Five Reasons You Should Pay Attention to NASA's Mission to Mars
|Mars Rover Curiosity, front view, taken during mobility testing on June 3 at the Jet Propulsion Lab|
As Veto explains, the process of exploring an extraterrestrial body follows this pattern: we look at it with telescopes, we fly past it, we land on it, we use rovers to explore it, we complete a sample return and then finally, we land on it. MSL is an important step forward in the process. But don't hold your breath for man to take his first steps on Mars anytime soon; by Veto's best estimate, the soonest we could be sending a human to the red planet would be in two to three decades.
Simply by landing successfully on the planet, Curiosity demonstrated the ability to execute a high precision landing even with a "very large spacecraft." Curiosity has often been described as about the size of a VW Beetle. Of course, in the grand scheme of objects on Earth, that's not so large. But to put things in perspective, according to NASA fact sheets, Curiosity is about five times as heavy and twice as long as the Mars exploration rovers, Spirit and Opportunity.
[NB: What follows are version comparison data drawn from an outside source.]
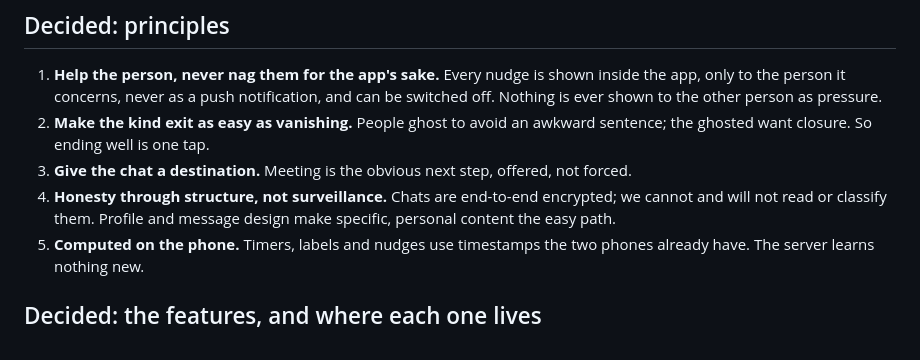
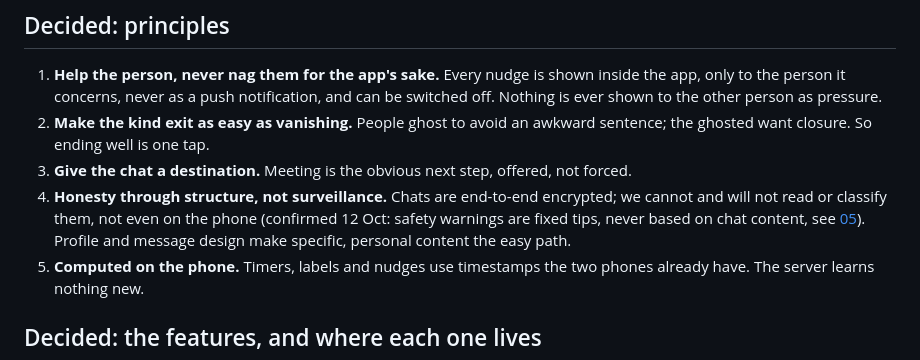
Before and after one commit to hendrikkintscher/opensourcedating, a Markdown page: docs/spec/13-frustrations.md, the part around the change. GitHub-like rendering.

```diff
--- a/docs/spec/13-frustrations.md
+++ b/docs/spec/13-frustrations.md
@@ -23,8 +23,9 @@ mid-conversation, old or embellished photos and profiles, and AI-written chats.
    ghosted want closure. So ending well is one tap.
 3. **Give the chat a destination.** Meeting is the obvious next step, offered, not forced.
 4. **Honesty through structure, not surveillance.** Chats are end-to-end encrypted; we cannot and
-   will not read or classify them. Profile and message design make specific, personal content the
-   easy path.
+   will not read or classify them, not even on the phone (confirmed 12 Oct: safety warnings are
+   fixed tips, never based on chat content, see [05](05-safety.md)). Profile and message design
+   make specific, personal content the easy path.
 5. **Computed on the phone.** Timers, labels and nudges use timestamps the two phones already
    have. The server learns nothing new.
 
```
Also changed, not shown: docs/decisions.md (+1 -0 lines), docs/spec/05-safety.md (+10 -0 lines).
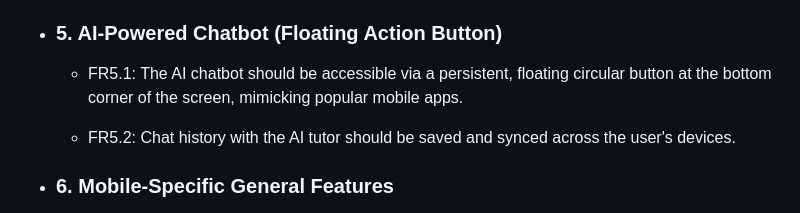
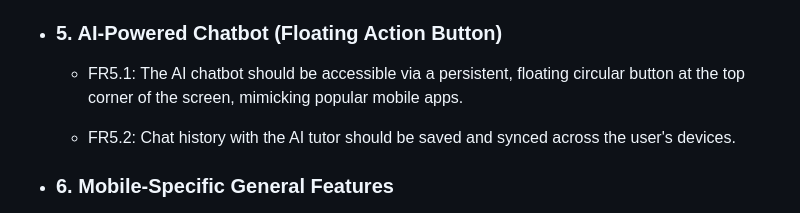
Before and after one commit to DSReaper/Project_CampusLearn, a Markdown page: README.md, the part around the change. Drawn GitHub-style.

```diff
--- a/README.md
+++ b/README.md
@@ -28,7 +28,7 @@
     - FR4.2: Notification Preferences: Users can finely tune what triggers a push notification (e.g., only when @mentioned, new direct messages, or responses to their questions).
 
 - ### 5. AI-Powered Chatbot (Floating Action Button)
-    - FR5.1: The AI chatbot should be accessible via a persistent, floating circular button at the bottom corner of the screen, mimicking popular mobile apps.
+    - FR5.1: The AI chatbot should be accessible via a persistent, floating circular button at the top corner of the screen, mimicking popular mobile apps.
 
     - FR5.2: Chat history with the AI tutor should be saved and synced across the user's devices.
 
```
"Pathfinder was about the size of a microwave and Spirit and opportunity were like golf carts," Veto says. "For planetary exploration, MSL is like a tank."